*EXERCISE OBJECTIVE:*
Every line containing the word "borderImager" is to be copied from the data below.

*DATASET RECORDS:*

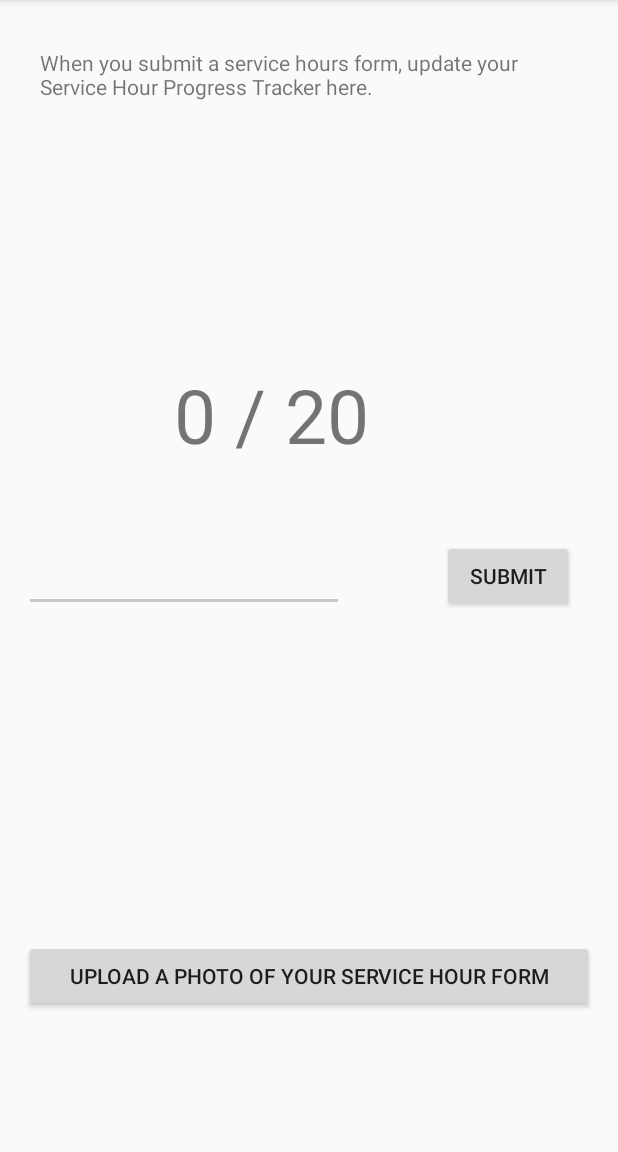
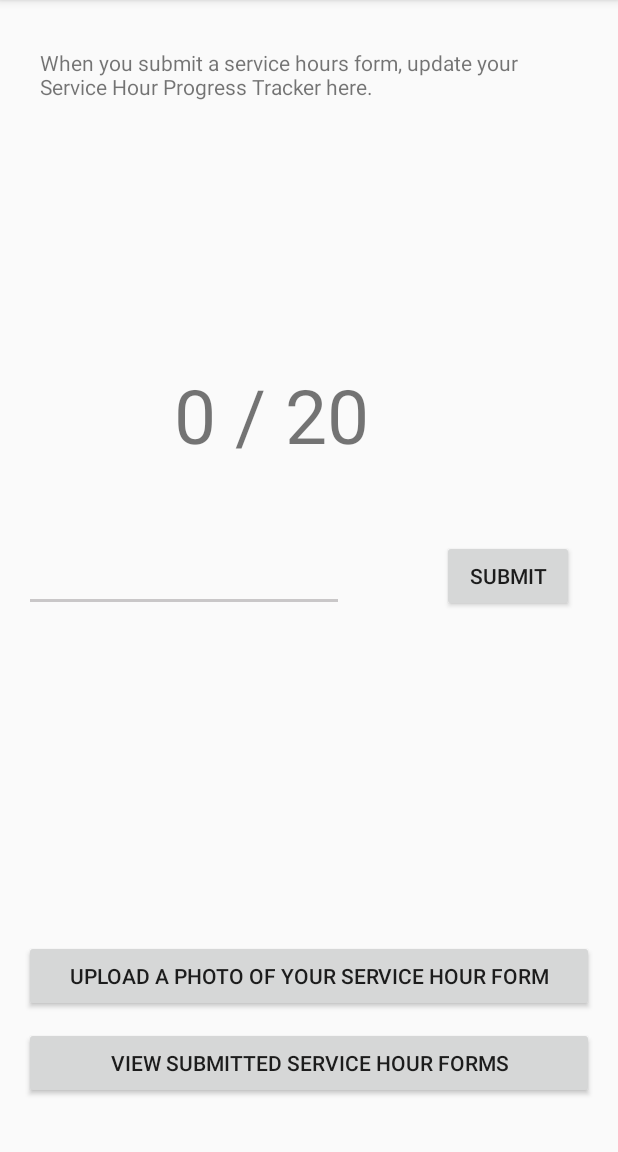
Before and after one commit to SIU-CS/Scholar_App-production, an Android app: the ServiceHourActivity screen opened directly, with no data from a screen before it, on a phone screen of 412 x 824 dp, the part 84-1236 px from its top. Run offline under Robolectric (Android 15) with nearby library versions, the phone set to English and light mode, and no system bars; our stand-ins replace Firebase (no records; nobody signed in at launch, a user with empty details on screens opened directly); 4 statements that could not run were skipped.

Commit message:
Added View Photo Activity

```diff
--- a/ScholarsProgramApp/app/src/main/java/siucs/scholarsprogramapp/ServiceHourActivity.java
+++ b/ScholarsProgramApp/app/src/main/java/siucs/scholarsprogramapp/ServiceHourActivity.java
@@ -35,6 +35,7 @@ public class ServiceHourActivity extends AppCompatActivity {
     //create objects for the GUI fields and buttons
     private Button uploadServiceHourPhotoButton;
     private Button updateServiceHoursButton;
+    private Button viewServiceHourButton;
     private EditText serviceHourUpdateTextbox;
     private TextView currentHoursOutOfTwentyText;
 
@@ -73,6 +74,7 @@ public class ServiceHourActivity extends AppCompatActivity {
         //link created objects with references to the GUI objects
         uploadServiceHourPhotoButton = (Button) findViewById(R.id.uploadServiceHourPhotoButton);
         updateServiceHoursButton = (Button) findViewById(R.id.updateServiceHoursButton);
+        viewServiceHourButton = (Button) findViewById(R.id.viewServiceHourPhotoButton);
         serviceHourUpdateTextbox = (EditText) findViewById(R.id.serviceHourUpdateTextbox);
         currentHoursOutOfTwentyText = (TextView) findViewById(R.id.currentHoursOutOfTwentyText);
 
@@ -124,6 +126,14 @@ public class ServiceHourActivity extends AppCompatActivity {
             public void onClick(View v) {
                 //call upload photo activity
                 startActivity(new Intent(ServiceHourActivity.this, PhotoUploadActivity.class));
+            }
+        });
+
+        viewServiceHourButton.setOnClickListener(new View.OnClickListener() {
+            @Override
+            public void onClick(View v) {
+                //call upload photo activity
+                startActivity(new Intent(ServiceHourActivity.this, ViewPhotoActivity.class));
             }
         });
 
--- a/ScholarsProgramApp/app/src/main/res/layout/activity_service_hour.xml
+++ b/ScholarsProgramApp/app/src/main/res/layout/activity_service_hour.xml
@@ -65,5 +65,15 @@
             android:layout_alignParentBottom="true"
             android:layout_alignParentStart="true" />
 
+        <Button
+            android:text="View Submitted Service Hour Forms"
+            android:layout_width="match_parent"
+            android:layout_height="wrap_content"
+            android:layout_alignParentBottom="true"
+            android:layout_marginBottom="19dp"
+            android:id="@+id/viewServiceHourPhotoButton"
+            android:layout_alignParentEnd="true"
+            android:layout_alignParentStart="true" />
+
     </RelativeLayout>
 </RelativeLayout>
```
Also changed, not shown: ScholarsProgramApp/app/src/main/java/siucs/scholarsprogramapp/PhotoUploadActivity.java (+52 -59 lines), ScholarsProgramApp/app/src/main/java/siucs/scholarsprogramapp/ViewPhotoActivity.java (added, +22 -0 lines), ScholarsProgramApp/app/src/main/res/layout/activity_view_photo.xml (added, +17 -0 lines).
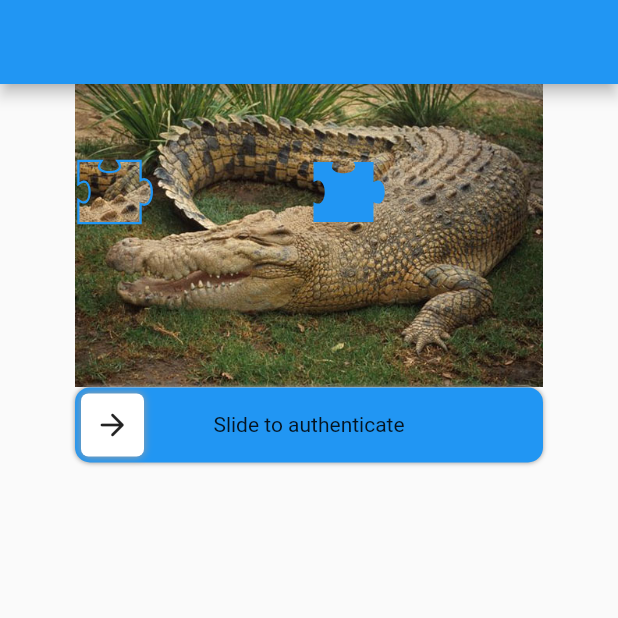
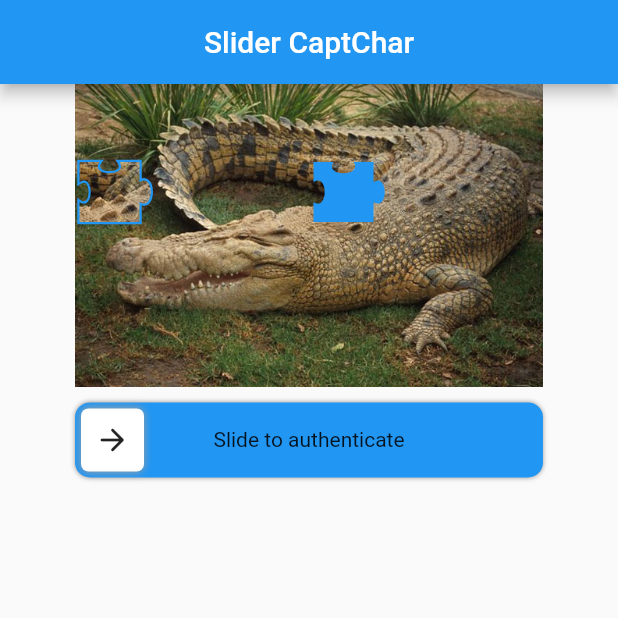
Before and after one commit to BrianTV98/slider_captcha, a Flutter app: the screen it shows after launch, on a phone screen of 412 x 824 dp, the top half of it. Run offline on Flutter 3.47's test engine with Material 2 defaults, Android fonts, the phone set to English and light mode, and no system bars.

Commit message:
version 0.1.9

```diff
--- a/example/lib/main.dart
+++ b/example/lib/main.dart
@@ -34,7 +34,10 @@ class _MyHomePageState extends State<MyHomePage> {
   @override
   Widget build(BuildContext context) {
     return Scaffold(
-      appBar: AppBar(),
+      appBar: AppBar(
+        title: const Text('Slider CaptChar'),
+        centerTitle: true,
+      ),
       body: SafeArea(
         child: Padding(
           padding: const EdgeInsets.symmetric(horizontal: 50),
@@ -46,9 +49,11 @@ class _MyHomePageState extends State<MyHomePage> {
             ),
             colorBar: Colors.blue,
             colorCaptChar: Colors.blue,
+            space: 10,
+            fixHeightParent: false,
             onConfirm: (value) async {
               debugPrint(value.toString());
-              return await Future.delayed(const Duration(seconds: 5)).then(
+              return await Future.delayed(const Duration(seconds: 1)).then(
                 (value) {
                   controller.create.call();
                 },
--- a/lib/src/ui/slider_captcha.dart
+++ b/lib/src/ui/slider_captcha.dart
@@ -20,9 +20,11 @@ class SliderCaptcha extends StatefulWidget {
     this.colorCaptChar = Colors.blue,
     this.controller,
     this.borderImager = 0,
-    this.imageToBarPadding = 0,
+    this.space = 0,
+    this.fixHeightParent = false,
     Key? key,
   })  : assert(0 <= borderImager && borderImager <= 5),
+        assert((fixHeightParent && space == 0) || !fixHeightParent),
         super(key: key);
 
   final Image image;
@@ -41,9 +43,12 @@ class SliderCaptcha extends StatefulWidget {
 
   final SliderController? controller;
 
+  final bool fixHeightParent;
+
   /// Adds space between the captcha image and the slide button bar.
-  /// Defaults is 0
-  final double imageToBarPadding;
+  /// Defaults is 0,
+  /// if fixHeight with parent is space  = 0 ;
+  final double space;
 
   /// to make sure no problems arise, borderImage only allows sheet limit 0 -> 5
   final double borderImager;
@@ -78,23 +83,14 @@ class _SliderCaptchaState extends State<SliderCaptcha>
     return ConstrainedBox(
       constraints: const BoxConstraints(maxWidth: 500),
       child: Column(
-        mainAxisAlignment: MainAxisAlignment.start,
+        mainAxisAlignment: widget.fixHeightParent
+            ? MainAxisAlignment.spaceBetween
+            : MainAxisAlignment.start,
         crossAxisAlignment: CrossAxisAlignment.center,
-        mainAxisSize: MainAxisSize.min,
+        mainAxisSize: widget.fixHeightParent? MainAxisSize.max:MainAxisSize.min,
         children: [
-          Flexible(
-            child: ClipRRect(
-              borderRadius: BorderRadius.circular(widget.borderImager),
-              child: TestSliderCaptChar(
-                widget.image,
-                _offsetMove,
-                answerY,
-                colorCaptChar: widget.colorCaptChar,
-                sliderController: _controller,
-              ),
-            ),
-          ),
-          SizedBox(height: widget.imageToBarPadding),
+          _buildImage(),
+          _buildSpace(),
           Container(
             height: heightSliderBar,
             width: double.infinity,
@@ -259,11 +255,46 @@ class _SliderCaptchaState extends State<SliderCaptcha>
     });
     return null;
   }
+
+  _buildSpace() {
+    if (widget.fixHeightParent) {
+      return SizedBox();
+    }
+    return SizedBox(height: widget.space);
+  }
+
+  _buildImage() {
+    if (widget.fixHeightParent) {
+      return ClipRRect(
+        borderRadius: BorderRadius.circular(widget.borderImager),
+        child: SliderCaptCharComponent(
+          widget.image,
+          _offsetMove,
+          answerY,
+          colorCaptChar: widget.colorCaptChar,
+          sliderController: _controller,
+        ),
+      );
+    }
+
+    return Flexible(
+      child: ClipRRect(
+        borderRadius: BorderRadius.circular(widget.borderImager),
+        child: SliderCaptCharComponent(
+          widget.image,
+          _offsetMove,
+          answerY,
+          colorCaptChar: widget.colorCaptChar,
+          sliderController: _controller,
+        ),
+      ),
+    );
+  }
 }
 
 typedef SliderCreate = Offset? Function();
 
-class TestSliderCaptChar extends SingleChildRenderObjectWidget {
+class SliderCaptCharComponent extends SingleChildRenderObjectWidget {
   ///Hình ảnh góc
   final Image image;
 
@@ -281,7 +312,7 @@ class TestSliderCaptChar extends SingleChildRenderObjectWidget {
 
   final SliderController sliderController;
 
-  const TestSliderCaptChar(
+  const SliderCaptCharComponent(
     this.image,
     this.offsetX,
     this.offsetY, {
--- a/pubspec.yaml
+++ b/pubspec.yaml
@@ -1,6 +1,6 @@
 name: slider_captcha
 description: slide captcha the same as binance, allow drag and drop for validation
-version: 0.1.8
+version: 0.1.9
 homepage: https://github.com/BrianTV98/slider_captcha/
 
 environment:
```
Also changed, not shown: example/pubspec.lock, 2 other files.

*SOLUTION:*
     this.borderImager = 0,
   })  : assert(0 <= borderImager && borderImager <= 5),
   final double borderImager;
-              borderRadius: BorderRadius.circular(widget.borderImager),
+        borderRadius: BorderRadius.circular(widget.borderImager),
+        borderRadius: BorderRadius.circular(widget.borderImager),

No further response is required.